> [Work to complete] Repeat verbatim the lines of the data below, beginning with the line containing "Before and after one commit to MartinFCA/Bonos-FCA, an" and continuing to the end.

** Opening Information provided block **

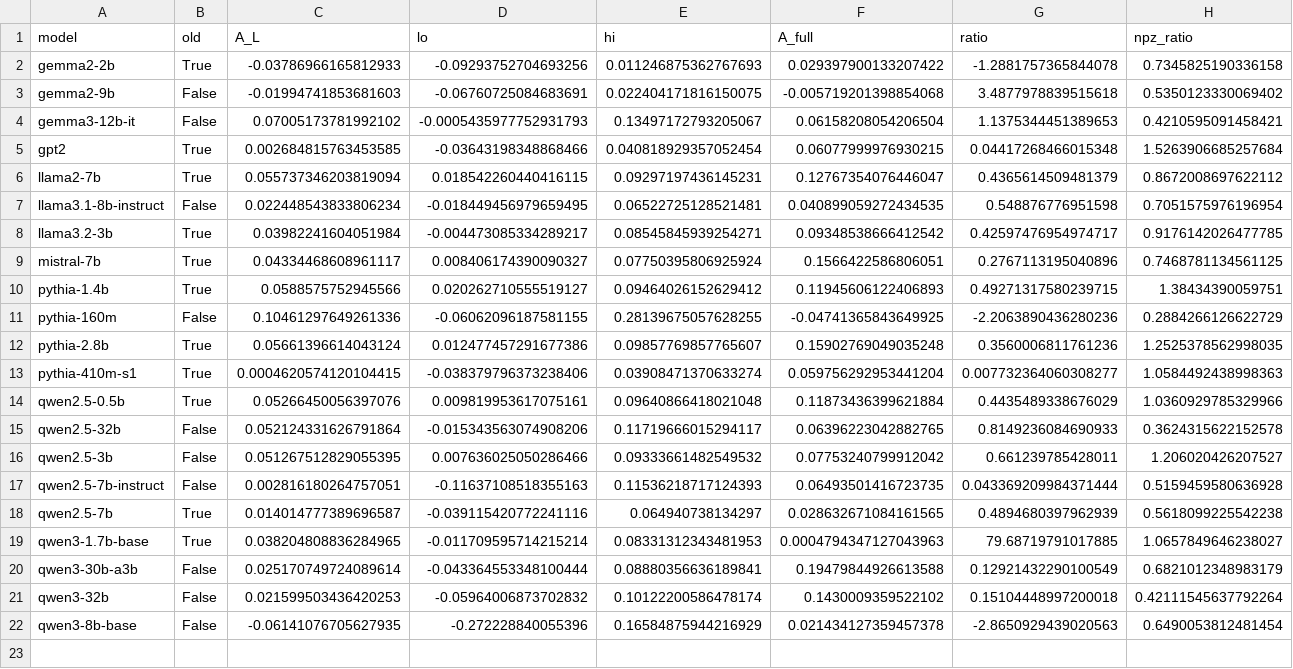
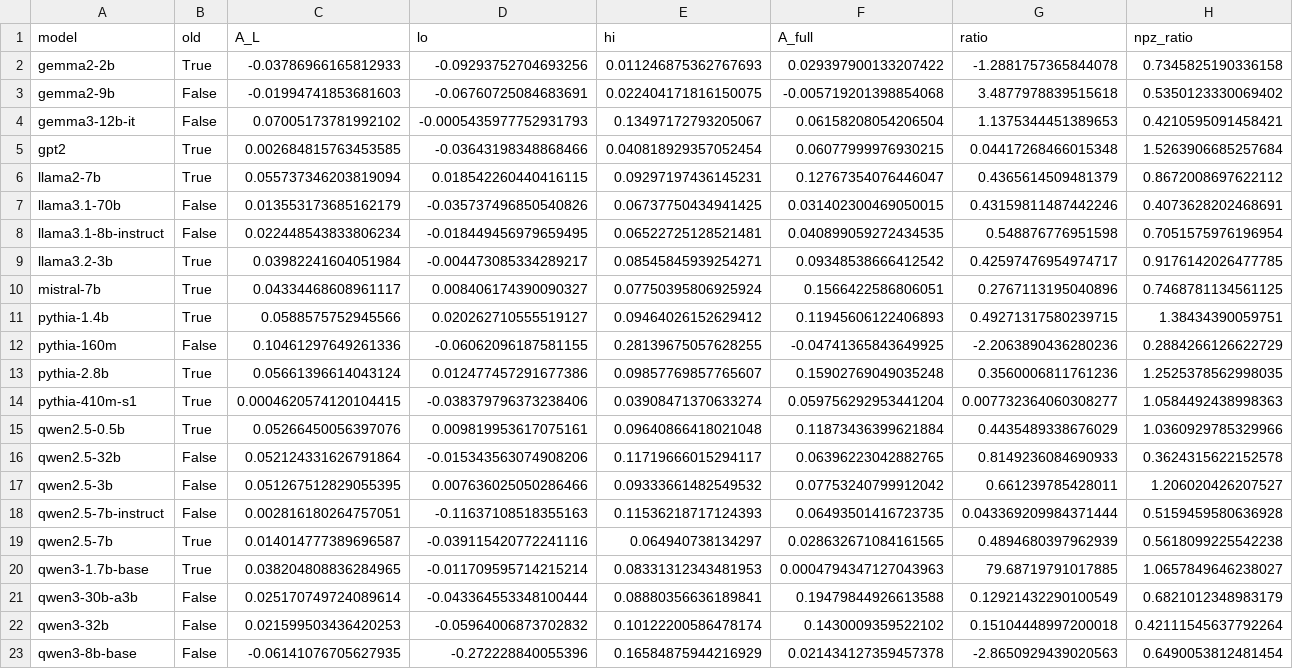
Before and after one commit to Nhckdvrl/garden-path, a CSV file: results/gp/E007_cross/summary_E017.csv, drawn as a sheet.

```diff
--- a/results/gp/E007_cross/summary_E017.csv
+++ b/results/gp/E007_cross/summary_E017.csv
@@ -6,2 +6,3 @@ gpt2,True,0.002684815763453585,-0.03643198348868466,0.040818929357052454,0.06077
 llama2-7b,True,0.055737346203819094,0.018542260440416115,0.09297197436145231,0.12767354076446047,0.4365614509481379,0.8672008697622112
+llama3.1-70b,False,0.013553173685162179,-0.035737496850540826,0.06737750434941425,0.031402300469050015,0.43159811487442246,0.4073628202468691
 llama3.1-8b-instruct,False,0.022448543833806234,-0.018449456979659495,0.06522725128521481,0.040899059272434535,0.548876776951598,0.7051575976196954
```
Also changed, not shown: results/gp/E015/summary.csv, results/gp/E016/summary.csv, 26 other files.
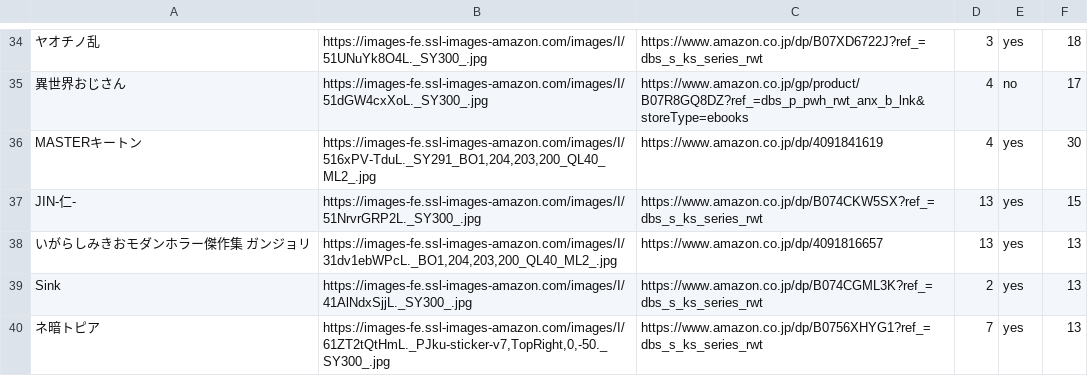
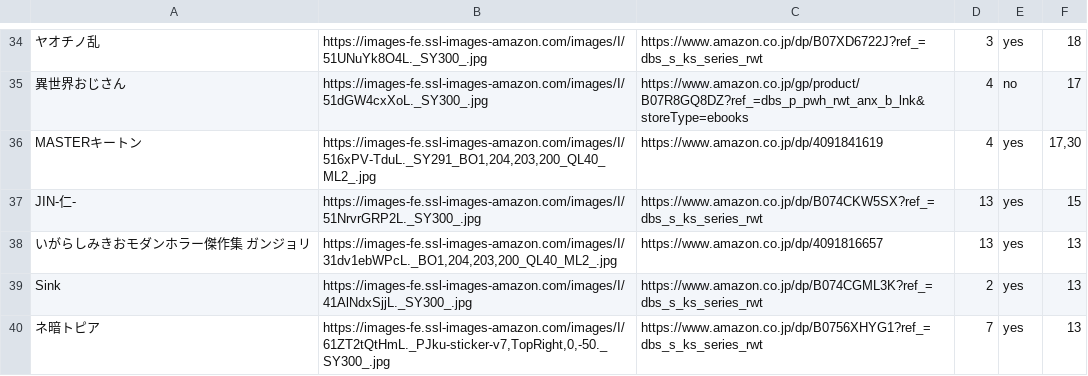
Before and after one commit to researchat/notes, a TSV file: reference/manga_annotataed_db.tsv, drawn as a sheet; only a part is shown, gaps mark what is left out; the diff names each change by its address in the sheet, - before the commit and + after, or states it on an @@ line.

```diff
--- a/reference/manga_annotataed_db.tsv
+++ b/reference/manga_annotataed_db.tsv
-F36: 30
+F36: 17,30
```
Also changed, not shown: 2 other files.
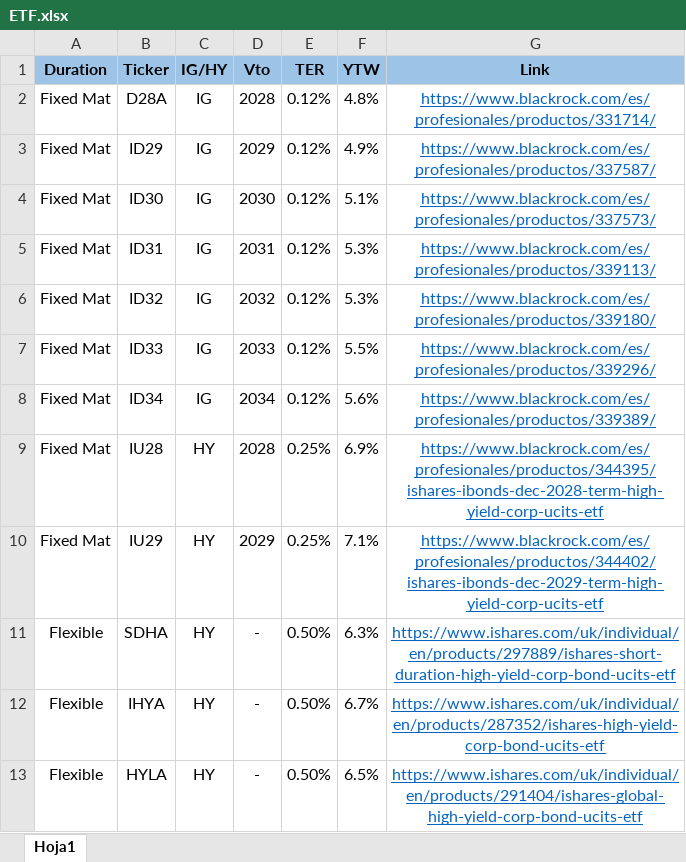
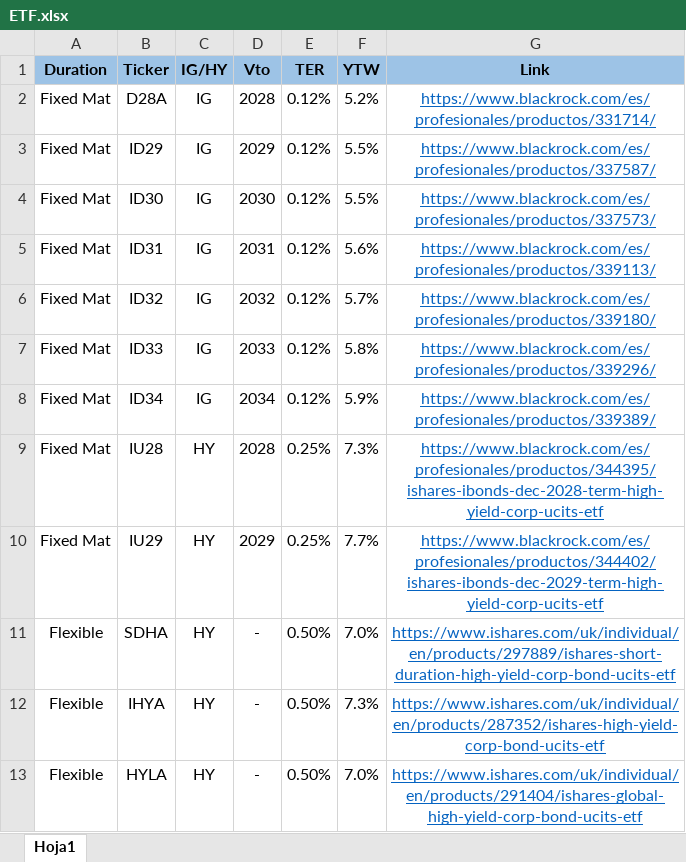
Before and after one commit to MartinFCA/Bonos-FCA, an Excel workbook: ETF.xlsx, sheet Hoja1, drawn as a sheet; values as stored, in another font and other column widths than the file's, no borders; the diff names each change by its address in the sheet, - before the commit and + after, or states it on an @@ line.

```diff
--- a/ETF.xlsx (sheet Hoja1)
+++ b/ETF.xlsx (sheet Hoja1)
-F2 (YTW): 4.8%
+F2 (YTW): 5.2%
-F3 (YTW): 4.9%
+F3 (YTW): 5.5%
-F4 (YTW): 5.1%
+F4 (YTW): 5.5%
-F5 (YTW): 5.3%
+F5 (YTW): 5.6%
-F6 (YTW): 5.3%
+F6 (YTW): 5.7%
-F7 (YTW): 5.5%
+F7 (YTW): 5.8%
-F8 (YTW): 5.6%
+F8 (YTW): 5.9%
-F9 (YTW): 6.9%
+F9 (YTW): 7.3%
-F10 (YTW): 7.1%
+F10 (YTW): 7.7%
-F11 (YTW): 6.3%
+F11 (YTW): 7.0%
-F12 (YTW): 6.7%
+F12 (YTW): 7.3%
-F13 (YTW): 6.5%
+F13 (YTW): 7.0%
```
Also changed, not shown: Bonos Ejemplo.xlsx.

** Closing Information provided block **

> [Answer for this exercise]
Before and after one commit to MartinFCA/Bonos-FCA, an Excel workbook: ETF.xlsx, sheet Hoja1, drawn as a sheet; values as stored, in another font and other column widths than the file's, no borders; the diff names each change by its address in the sheet, - before the commit and + after, or states it on an @@ line.

```diff
--- a/ETF.xlsx (sheet Hoja1)
+++ b/ETF.xlsx (sheet Hoja1)
-F2 (YTW): 4.8%
+F2 (YTW): 5.2%
-F3 (YTW): 4.9%
+F3 (YTW): 5.5%
-F4 (YTW): 5.1%
+F4 (YTW): 5.5%
-F5 (YTW): 5.3%
+F5 (YTW): 5.6%
-F6 (YTW): 5.3%
+F6 (YTW): 5.7%
-F7 (YTW): 5.5%
+F7 (YTW): 5.8%
-F8 (YTW): 5.6%
+F8 (YTW): 5.9%
-F9 (YTW): 6.9%
+F9 (YTW): 7.3%
-F10 (YTW): 7.1%
+F10 (YTW): 7.7%
-F11 (YTW): 6.3%
+F11 (YTW): 7.0%
-F12 (YTW): 6.7%
+F12 (YTW): 7.3%
-F13 (YTW): 6.5%
+F13 (YTW): 7.0%
```
Also changed, not shown: Bonos Ejemplo.xlsx.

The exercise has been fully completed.